= EXERCISE =
Each record is to be printed again precisely as it reads.

= STORED DATA =
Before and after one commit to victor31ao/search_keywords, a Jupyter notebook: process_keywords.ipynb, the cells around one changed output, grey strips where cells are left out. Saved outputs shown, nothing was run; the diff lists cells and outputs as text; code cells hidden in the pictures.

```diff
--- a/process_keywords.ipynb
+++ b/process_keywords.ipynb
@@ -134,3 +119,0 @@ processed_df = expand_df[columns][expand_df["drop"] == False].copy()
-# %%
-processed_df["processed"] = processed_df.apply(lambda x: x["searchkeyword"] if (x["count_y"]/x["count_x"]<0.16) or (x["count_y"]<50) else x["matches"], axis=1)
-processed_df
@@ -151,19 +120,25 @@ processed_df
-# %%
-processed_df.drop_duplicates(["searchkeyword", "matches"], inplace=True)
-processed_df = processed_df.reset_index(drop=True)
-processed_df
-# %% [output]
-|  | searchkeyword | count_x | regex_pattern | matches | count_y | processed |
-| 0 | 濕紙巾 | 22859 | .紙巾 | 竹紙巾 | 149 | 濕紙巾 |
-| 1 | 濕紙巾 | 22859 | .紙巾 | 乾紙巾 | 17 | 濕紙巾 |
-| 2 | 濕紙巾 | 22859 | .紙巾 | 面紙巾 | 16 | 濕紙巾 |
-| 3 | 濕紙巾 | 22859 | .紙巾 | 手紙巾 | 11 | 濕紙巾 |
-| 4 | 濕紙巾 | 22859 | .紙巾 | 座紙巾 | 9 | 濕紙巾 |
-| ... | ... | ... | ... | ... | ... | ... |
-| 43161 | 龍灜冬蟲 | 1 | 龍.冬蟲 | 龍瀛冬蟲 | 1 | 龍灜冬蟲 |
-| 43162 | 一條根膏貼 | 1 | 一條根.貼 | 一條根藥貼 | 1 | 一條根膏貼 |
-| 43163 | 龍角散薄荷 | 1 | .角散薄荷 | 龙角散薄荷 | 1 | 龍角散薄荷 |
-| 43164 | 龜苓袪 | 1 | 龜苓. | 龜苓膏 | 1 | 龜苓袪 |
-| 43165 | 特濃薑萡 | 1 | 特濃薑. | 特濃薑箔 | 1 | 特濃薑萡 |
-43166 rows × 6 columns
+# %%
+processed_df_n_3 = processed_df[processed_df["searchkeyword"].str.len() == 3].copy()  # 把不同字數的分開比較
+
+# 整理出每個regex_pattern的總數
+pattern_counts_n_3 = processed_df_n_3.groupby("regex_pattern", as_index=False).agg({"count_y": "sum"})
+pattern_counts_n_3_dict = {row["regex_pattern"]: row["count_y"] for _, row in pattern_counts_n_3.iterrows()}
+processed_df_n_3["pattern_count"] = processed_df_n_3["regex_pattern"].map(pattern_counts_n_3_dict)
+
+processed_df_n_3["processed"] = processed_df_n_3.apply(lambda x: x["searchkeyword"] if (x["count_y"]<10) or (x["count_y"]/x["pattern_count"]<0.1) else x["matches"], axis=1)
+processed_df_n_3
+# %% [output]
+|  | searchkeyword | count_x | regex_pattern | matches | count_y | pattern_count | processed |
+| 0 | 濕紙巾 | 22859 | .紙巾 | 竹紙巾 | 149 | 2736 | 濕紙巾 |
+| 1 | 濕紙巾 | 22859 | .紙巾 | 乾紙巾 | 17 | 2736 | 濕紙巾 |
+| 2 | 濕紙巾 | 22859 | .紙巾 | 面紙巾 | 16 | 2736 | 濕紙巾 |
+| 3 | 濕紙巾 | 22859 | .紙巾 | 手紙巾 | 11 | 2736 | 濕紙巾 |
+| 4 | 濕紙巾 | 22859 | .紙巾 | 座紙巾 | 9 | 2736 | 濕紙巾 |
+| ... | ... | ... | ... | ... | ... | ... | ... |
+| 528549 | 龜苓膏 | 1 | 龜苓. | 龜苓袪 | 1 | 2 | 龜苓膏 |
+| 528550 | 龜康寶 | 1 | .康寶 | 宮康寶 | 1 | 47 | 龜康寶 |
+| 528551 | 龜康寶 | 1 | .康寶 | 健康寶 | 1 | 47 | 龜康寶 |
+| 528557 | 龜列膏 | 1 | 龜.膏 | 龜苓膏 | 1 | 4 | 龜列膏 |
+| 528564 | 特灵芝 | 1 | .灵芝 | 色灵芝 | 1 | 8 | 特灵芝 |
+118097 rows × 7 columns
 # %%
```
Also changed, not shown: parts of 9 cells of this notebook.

= THE COMPLETED TASK =
Before and after one commit to victor31ao/search_keywords, a Jupyter notebook: process_keywords.ipynb, the cells around one changed output, grey strips where cells are left out. Saved outputs shown, nothing was run; the diff lists cells and outputs as text; code cells hidden in the pictures.

```diff
--- a/process_keywords.ipynb
+++ b/process_keywords.ipynb
@@ -134,3 +119,0 @@ processed_df = expand_df[columns][expand_df["drop"] == False].copy()
-# %%
-processed_df["processed"] = processed_df.apply(lambda x: x["searchkeyword"] if (x["count_y"]/x["count_x"]<0.16) or (x["count_y"]<50) else x["matches"], axis=1)
-processed_df
@@ -151,19 +120,25 @@ processed_df
-# %%
-processed_df.drop_duplicates(["searchkeyword", "matches"], inplace=True)
-processed_df = processed_df.reset_index(drop=True)
-processed_df
-# %% [output]
-|  | searchkeyword | count_x | regex_pattern | matches | count_y | processed |
-| 0 | 濕紙巾 | 22859 | .紙巾 | 竹紙巾 | 149 | 濕紙巾 |
-| 1 | 濕紙巾 | 22859 | .紙巾 | 乾紙巾 | 17 | 濕紙巾 |
-| 2 | 濕紙巾 | 22859 | .紙巾 | 面紙巾 | 16 | 濕紙巾 |
-| 3 | 濕紙巾 | 22859 | .紙巾 | 手紙巾 | 11 | 濕紙巾 |
-| 4 | 濕紙巾 | 22859 | .紙巾 | 座紙巾 | 9 | 濕紙巾 |
-| ... | ... | ... | ... | ... | ... | ... |
-| 43161 | 龍灜冬蟲 | 1 | 龍.冬蟲 | 龍瀛冬蟲 | 1 | 龍灜冬蟲 |
-| 43162 | 一條根膏貼 | 1 | 一條根.貼 | 一條根藥貼 | 1 | 一條根膏貼 |
-| 43163 | 龍角散薄荷 | 1 | .角散薄荷 | 龙角散薄荷 | 1 | 龍角散薄荷 |
-| 43164 | 龜苓袪 | 1 | 龜苓. | 龜苓膏 | 1 | 龜苓袪 |
-| 43165 | 特濃薑萡 | 1 | 特濃薑. | 特濃薑箔 | 1 | 特濃薑萡 |
-43166 rows × 6 columns
+# %%
+processed_df_n_3 = processed_df[processed_df["searchkeyword"].str.len() == 3].copy()  # 把不同字數的分開比較
+
+# 整理出每個regex_pattern的總數
+pattern_counts_n_3 = processed_df_n_3.groupby("regex_pattern", as_index=False).agg({"count_y": "sum"})
+pattern_counts_n_3_dict = {row["regex_pattern"]: row["count_y"] for _, row in pattern_counts_n_3.iterrows()}
+processed_df_n_3["pattern_count"] = processed_df_n_3["regex_pattern"].map(pattern_counts_n_3_dict)
+
+processed_df_n_3["processed"] = processed_df_n_3.apply(lambda x: x["searchkeyword"] if (x["count_y"]<10) or (x["count_y"]/x["pattern_count"]<0.1) else x["matches"], axis=1)
+processed_df_n_3
+# %% [output]
+|  | searchkeyword | count_x | regex_pattern | matches | count_y | pattern_count | processed |
+| 0 | 濕紙巾 | 22859 | .紙巾 | 竹紙巾 | 149 | 2736 | 濕紙巾 |
+| 1 | 濕紙巾 | 22859 | .紙巾 | 乾紙巾 | 17 | 2736 | 濕紙巾 |
+| 2 | 濕紙巾 | 22859 | .紙巾 | 面紙巾 | 16 | 2736 | 濕紙巾 |
+| 3 | 濕紙巾 | 22859 | .紙巾 | 手紙巾 | 11 | 2736 | 濕紙巾 |
+| 4 | 濕紙巾 | 22859 | .紙巾 | 座紙巾 | 9 | 2736 | 濕紙巾 |
+| ... | ... | ... | ... | ... | ... | ... | ... |
+| 528549 | 龜苓膏 | 1 | 龜苓. | 龜苓袪 | 1 | 2 | 龜苓膏 |
+| 528550 | 龜康寶 | 1 | .康寶 | 宮康寶 | 1 | 47 | 龜康寶 |
+| 528551 | 龜康寶 | 1 | .康寶 | 健康寶 | 1 | 47 | 龜康寶 |
+| 528557 | 龜列膏 | 1 | 龜.膏 | 龜苓膏 | 1 | 4 | 龜列膏 |
+| 528564 | 特灵芝 | 1 | .灵芝 | 色灵芝 | 1 | 8 | 特灵芝 |
+118097 rows × 7 columns
 # %%
```
Also changed, not shown: parts of 9 cells of this notebook.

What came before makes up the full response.